Sometimes, however, it’s a matter of desperation. For a contingent of prospective but underqualified foreign migrant workers, buying a spurious seaman’s book or a falsified school transcript from Recto is like buying a lottery ticket with higher earnings as the prize. The Über driver taking me back to Recto to pick up my documents is another case in point. He had copies of his driving licence made so that if a policeman confiscates it (a fairly common occurrence) he can still have the real one safely stowed away, as well as several backups. ‘I can’t afford to miss work,’ he says. ‘My family depends on the cash I bring in every day.’

Recto’s customers are surprisingly diverse, however, and not all of them are attempting to evade the law. There is, for example, the young professional who ordered a duplicate of her original college diploma for her mother to frame. ‘It’s just for her wall, I figured it would be okay. It’s cheaper than getting it through my university. The craftsmanship here is really good,’ she explains, inspecting the dry-embossed seal.
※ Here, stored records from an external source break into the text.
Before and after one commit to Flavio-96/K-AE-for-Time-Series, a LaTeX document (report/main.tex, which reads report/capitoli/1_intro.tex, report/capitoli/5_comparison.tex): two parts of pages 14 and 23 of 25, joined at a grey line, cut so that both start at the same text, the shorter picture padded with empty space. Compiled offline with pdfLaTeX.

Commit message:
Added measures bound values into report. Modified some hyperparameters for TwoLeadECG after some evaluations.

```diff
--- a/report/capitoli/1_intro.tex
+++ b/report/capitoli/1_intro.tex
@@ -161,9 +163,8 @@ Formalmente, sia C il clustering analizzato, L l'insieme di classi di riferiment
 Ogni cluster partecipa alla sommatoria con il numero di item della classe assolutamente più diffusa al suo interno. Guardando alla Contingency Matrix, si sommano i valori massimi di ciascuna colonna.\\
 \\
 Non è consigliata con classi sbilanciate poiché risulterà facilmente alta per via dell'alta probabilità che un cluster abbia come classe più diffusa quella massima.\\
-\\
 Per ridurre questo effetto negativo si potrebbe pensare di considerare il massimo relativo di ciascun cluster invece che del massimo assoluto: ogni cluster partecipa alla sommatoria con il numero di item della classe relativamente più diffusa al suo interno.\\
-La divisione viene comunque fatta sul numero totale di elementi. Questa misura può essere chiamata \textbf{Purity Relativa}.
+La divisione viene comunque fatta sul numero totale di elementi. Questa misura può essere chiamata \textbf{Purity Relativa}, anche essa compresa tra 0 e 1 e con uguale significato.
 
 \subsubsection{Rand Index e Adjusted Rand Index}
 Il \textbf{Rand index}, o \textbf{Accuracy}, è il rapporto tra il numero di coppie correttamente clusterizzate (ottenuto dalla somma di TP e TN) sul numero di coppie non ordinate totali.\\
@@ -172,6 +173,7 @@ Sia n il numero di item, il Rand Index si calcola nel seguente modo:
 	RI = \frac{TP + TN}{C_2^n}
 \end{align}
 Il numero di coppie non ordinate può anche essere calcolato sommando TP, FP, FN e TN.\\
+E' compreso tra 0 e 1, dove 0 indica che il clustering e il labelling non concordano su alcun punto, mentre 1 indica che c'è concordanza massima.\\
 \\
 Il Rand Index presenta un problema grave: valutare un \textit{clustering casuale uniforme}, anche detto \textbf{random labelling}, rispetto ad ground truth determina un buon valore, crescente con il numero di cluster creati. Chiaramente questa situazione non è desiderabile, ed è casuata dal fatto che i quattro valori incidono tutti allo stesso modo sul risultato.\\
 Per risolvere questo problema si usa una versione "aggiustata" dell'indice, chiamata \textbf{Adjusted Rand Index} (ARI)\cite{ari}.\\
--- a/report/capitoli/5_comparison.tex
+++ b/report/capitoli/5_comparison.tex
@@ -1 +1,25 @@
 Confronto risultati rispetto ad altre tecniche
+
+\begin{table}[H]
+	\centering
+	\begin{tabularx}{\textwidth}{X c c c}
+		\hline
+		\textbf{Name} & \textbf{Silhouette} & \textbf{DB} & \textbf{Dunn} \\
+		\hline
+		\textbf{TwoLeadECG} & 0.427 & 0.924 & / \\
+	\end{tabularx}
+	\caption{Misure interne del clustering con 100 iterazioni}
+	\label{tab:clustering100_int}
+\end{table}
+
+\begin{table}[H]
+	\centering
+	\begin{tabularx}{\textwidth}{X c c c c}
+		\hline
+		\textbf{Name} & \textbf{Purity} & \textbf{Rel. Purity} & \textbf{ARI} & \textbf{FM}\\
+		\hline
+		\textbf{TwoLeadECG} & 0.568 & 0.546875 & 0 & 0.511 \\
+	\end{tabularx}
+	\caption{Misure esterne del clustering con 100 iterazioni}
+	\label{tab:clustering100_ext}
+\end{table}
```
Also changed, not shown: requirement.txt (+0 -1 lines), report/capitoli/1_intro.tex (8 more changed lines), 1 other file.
I meet my agent, and we repair to a nearby noodle shop with two other agents while we wait for my documents to arrive. Her colleagues appear sceptical, warily picking at the skins of their pork buns and keeping their distance. ‘Thank you for inviting us to lunch, but I hope you’re not an undercover police spy. It always starts so innocently like this, but you never know where it’s going to lead,’ says one of them, looking me up and down, then straight in the eye.
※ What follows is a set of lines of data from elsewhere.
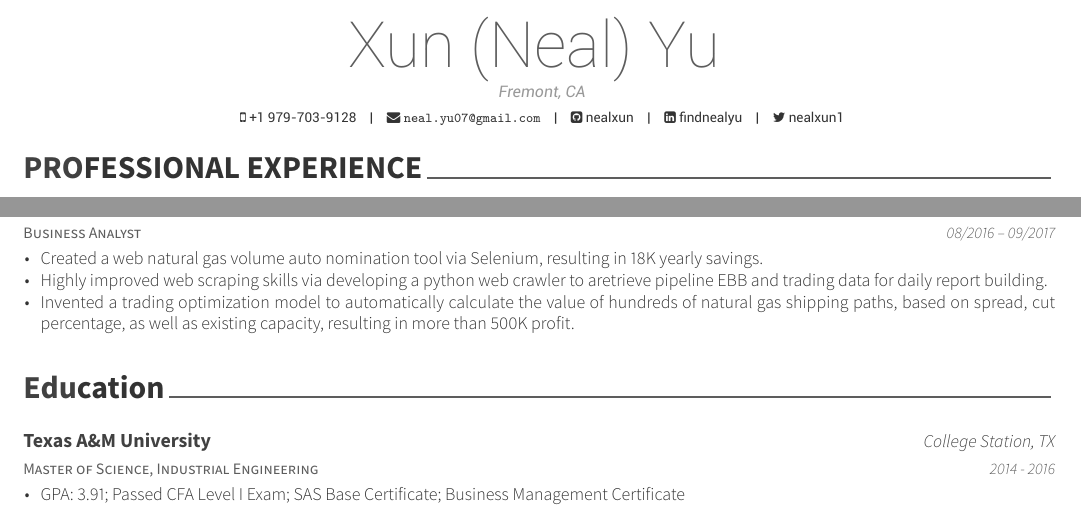
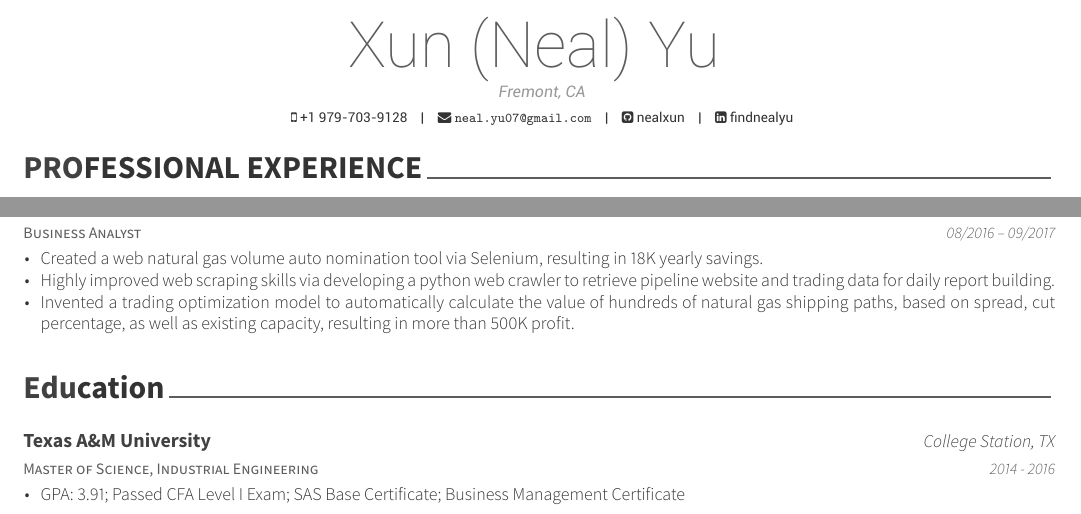
Before and after one commit to nealxun/resume, an R Markdown document (Neal_resume_EN/Neal_resume_EN.Rmd): two parts of the page, joined at a grey line, cut so that both start at the same text. The pictures show the output file Neal_resume_EN/Neal_resume_EN.pdf that the author committed with the source.

Commit message:
correct some grammar errors

```diff
--- a/Neal_resume_EN/Neal_resume_EN.Rmd
+++ b/Neal_resume_EN/Neal_resume_EN.Rmd
@@ -6,7 +6,6 @@ email: neal.yu07@gmail.com
 phone: +1 979-703-9128
 github: nealxun
 linkedin: findnealyu
-twitter: nealxun1
 headcolor: "414141"
 output:
   vitae::awesomecv:
@@ -41,7 +40,7 @@ tribble(
 
   "Business Analyst", "Spotlight Energy", "Houston, TX", "08/2016 – 09/2017",
     list("Created a web natural gas volume auto nomination tool via Selenium, resulting in 18K yearly savings.",
-         "Highly improved web scraping skills via developing a python web crawler to aretrieve pipeline EBB and trading data for daily report building.",
+         "Highly improved web scraping skills via developing a python web crawler to retrieve pipeline website and trading data for daily report building.",
          "Invented a trading optimization model to automatically calculate the value of hundreds of natural gas shipping paths, based on spread, cut percentage, as well as existing capacity, resulting in more than 500K profit."
          )
         ) %>%
```
Also changed, not shown: Neal_resume_EN/Neal_resume_EN.pdf, Neal_resume_EN/Neal_resume_EN.tex (deleted).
In many ways, documents are like tickets—a paper stub that admits one to a chance of a better job, a better life, even a better life partner.

The agents have ample reason to fear. The mayor of Manila, Joseph Estrada (who incidentally served a term as president of the Philippines before being impeached and imprisoned for embezzlement) has launched a massive crackdown on the illegal document trade. Not only does the black market cheat the state of the taxes generated by legitimate transactions, it also besmirches the city’s reputation. In diplomatic circles, Recto’s reputation as a global mecca for fake papers is pervasive and pernicious. It’s not uncommon to hear of consuls in American embassies rejecting visa applications from Filipinos without even glancing at their paperwork. Does this bother the agents?
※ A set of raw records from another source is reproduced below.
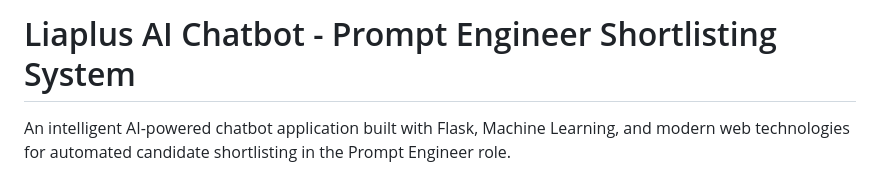
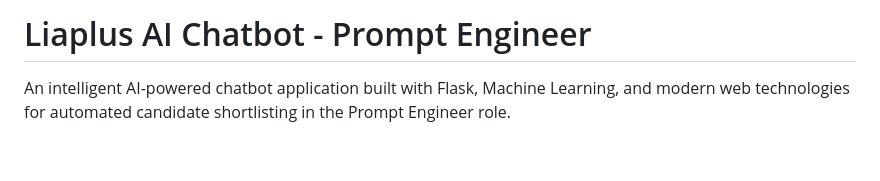
Before and after one commit to danthulurisaihemanth/Liaplus-ai-Chat-Bot-Recruiter, a Markdown page: README.md, the part around the change. Rendered like a GitHub page; blank space fills up the shorter version.

```diff
--- a/README.md
+++ b/README.md
@@ -1,4 +1,4 @@
-# Liaplus AI Chatbot - Prompt Engineer Shortlisting System
+# Liaplus AI Chatbot - Prompt Engineer
 
 An intelligent AI-powered chatbot application built with Flask, Machine Learning, and modern web technologies for automated candidate shortlisting in the Prompt Engineer role.
 
```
‘This is just business,’ barks the woman (‘Just call me Tess’) sitting next to me. She is the most veteran agent around the table, having been running orders steadily for nearly eight years now. ‘We have children, debts, many bills to pay,’ she says defensively. When probed about the stress of being a woman in a male-dominated trade, and a perilous one at that, she softens a little and finally loses her scowl. She shares that over the years, a certain camaraderie has been forged around Recto, a symbiotic circle that includes the police they bribe with a cut from daily transactions in exchange for their tolerance.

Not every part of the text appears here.